Different governmental organizations and agencies - and even non-governmental organizations such as private universities - have special requirements when it comes to certified translations.
Documents that may require certified translations include
Birth certificates, Diplomas, Marriage certificates, Medical records, Passports, Financial records...
In every country there are different requirements for certified translation and for the translation of documents. Please contact us at office(at)the-business-translator.com
and we will provide you with the necessary information.
A few examples:
In compliance with Law #20,305, all public documents (including personal papers and some commercial contracts) have to be translated and signed by a "certified public translator", whose seal and signature have to be legalized on each document by the translators' professional body of jurisdiction.
German regional courts (Landgerichte) have the power to appoint "sworn translators".
In Indonesia sworn translators, often called certified or authorized translators, are people who have attended and passed translator qualification examinations in the legal field organized by the School of Linguistics and Cultural Sciences, University of Indonesia (FIBUI). After passing, they will then take oath by the Governor of DKI Jakarta.
Both Italian courts and consulates have the power to appoint as "official translators" candidates who pass an examination or show proof of language proficiency (usually a university degree).
In Mexico, some local institutions, such as the Superior Court of Justice, require that a written and oral examination be passed for a translator to be recognized as an expert or "sworn" translator.
Candidates are certified by the Association of Government Authorized Translators, after passing a very demanding examination. Successful candidates are then authorized by the Norwegian government to sign their translations, following the phrase "True Translation Certified."
The standards of translation in Poland are regulated by a relevant department of the Ministry of Justice and every translator wishing to provide such services must pass a formal examination.
In South Africa, the translator must be authorized by the High Court, and must use an original (or a sworn copy of an original) in his physical presence as his source text. The translator may only swear by his own translation. There is no requirement for an additional witness (such as a notary) to confirm the authenticity of the translation.
Only sworn translators can produce a sworn translation in Spain. To become a sworn translator in Spain, the candidate has to pass an exam set by the Spanish Ministry of Foreign Affairs and Cooperation.
The "Kammarkollegiet" is an official agency that authorizes interpreters and translators, who must pass a stringent examination set by the organization. Authorized translators hold a protected professional title, and their translations are considered legal and binding for all legal purposes.

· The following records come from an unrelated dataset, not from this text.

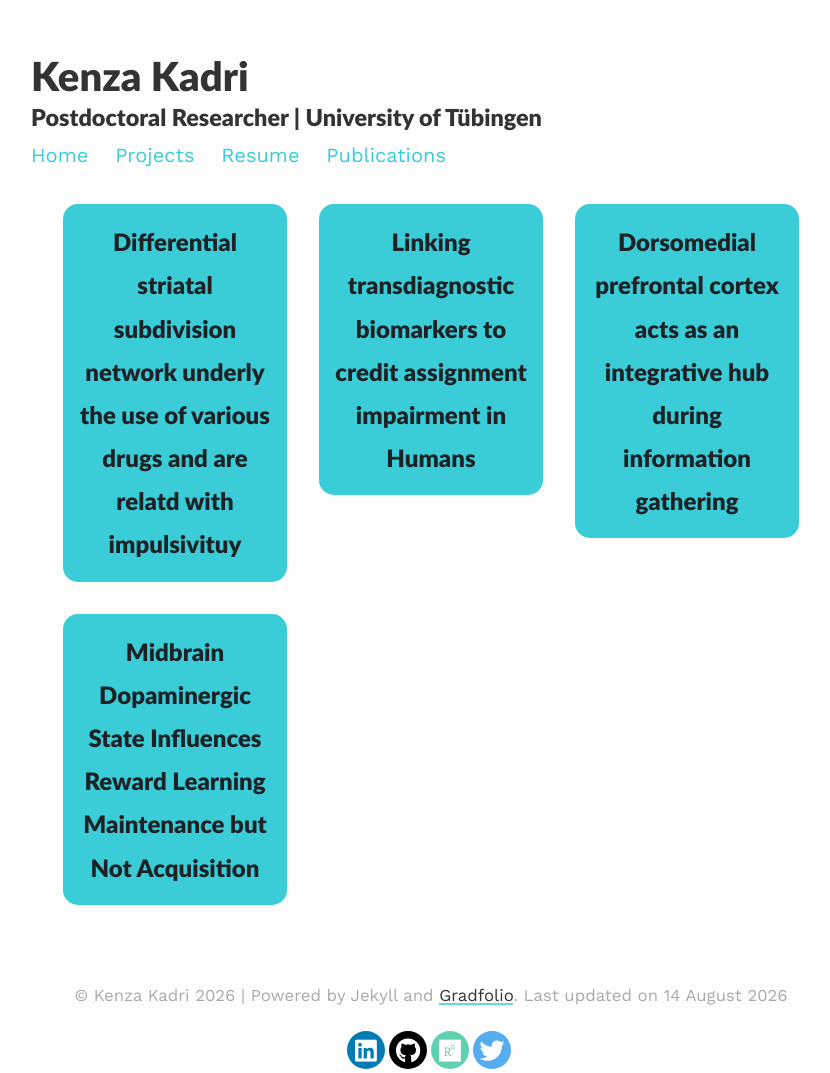
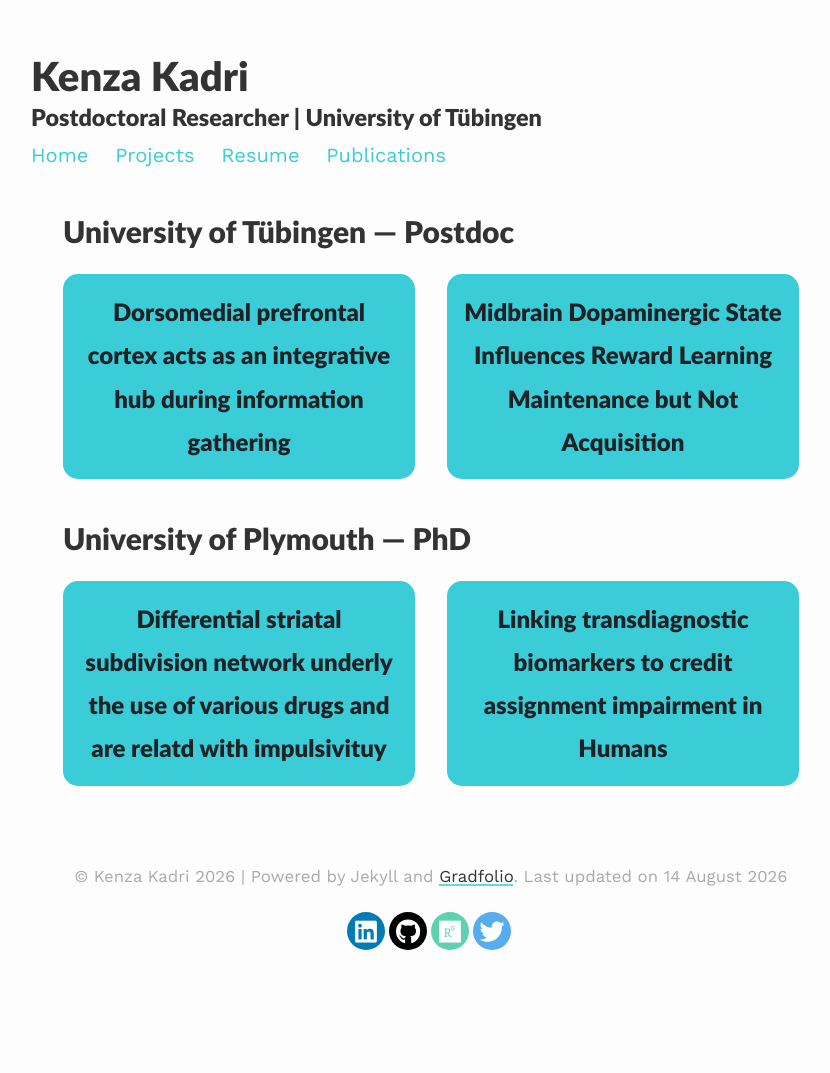
Before and after one commit to Kenzakadri/Kenzakadri.github.io, a Jekyll site: the page built from _pages/projects.md, in a window 1280 px wide. Shown: the whole page, without its empty margins (209-1039 px from the left). Built offline with Jekyll 4.4.1, drawn with Linux system fonts in a browser that asks for light colours; nearby versions of some CDN libraries; after the commit the page ends 980 px from its top, so only the background shows below that.

Commit message:
new order of projects

```diff
--- a/_pages/projects.md
+++ b/_pages/projects.md
@@ -8,10 +8,11 @@ published: true
 
 <div class="ProjectContainer">
 
-	<div class="gallery">
-
+  <h2 class="ProjectSectionTitle">University of Tübingen &mdash; Postdoc</h2>
+  <div class="gallery">
 
   {% for project in site.projects %}
+  {% if project.affiliation == "Tuebingen" %}
 
   {% if project.redirect %}
   <div class="projectTile">
@@ -38,6 +39,43 @@ published: true
 
   {% endif %}
 
+  {% endif %}
+  {% endfor %}
+
+	</div>
+
+  <h2 class="ProjectSectionTitle">University of Plymouth &mdash; PhD</h2>
+  <div class="gallery">
+
+  {% for project in site.projects %}
+  {% if project.affiliation == "Plymouth" %}
+
+  {% if project.redirect %}
+  <div class="projectTile">
+          <a href="{{ project.redirect }}" target="_blank">
+          <span>
+              <h2>{{ project.title }}</h2>
+              <br/>
+              <p>{{ project.description }}</p>
+          </span>
+          </a>
+  </div>
+
+  {% else %}
+
+  <div class="projectTile">
+          <a href="{{ project.url | prepend: site.baseurl | prepend: site.url }}">
+          <span>
+              <h2>{{ project.title }}</h2>
+              <br/>
+              <p>{{ project.description }}</p>
+          </span>
+          </a>
+  </div>
+
+  {% endif %}
+
+  {% endif %}
   {% endfor %}
 
 	</div>
--- a/assets/css/_sass/projects.scss
+++ b/assets/css/_sass/projects.scss
@@ -3,6 +3,14 @@
   max-width: 800px;
   margin: 0 auto;
   padding: 2rem;
+}
+
+.ProjectSectionTitle {
+  margin: 2rem 0 1rem;
+
+  &:first-child {
+    margin-top: 0;
+  }
 }
 
 .gallery {
```
Also changed, not shown: _projects/informationGathering.md (+1 -0 lines), _projects/longerProjectTitle.md (+3 -5 lines), _projects/realtimeRewardLearning.md (+1 -0 lines), _projects/shortProject.md (+1 -0 lines).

The U.S. Department of Labor, Bureau of Labor Statistics states: "There is currently no universal form of certification required of interpreters and translators in the United States, but there are a variety of different tests that workers can take to demonstrate proficiency."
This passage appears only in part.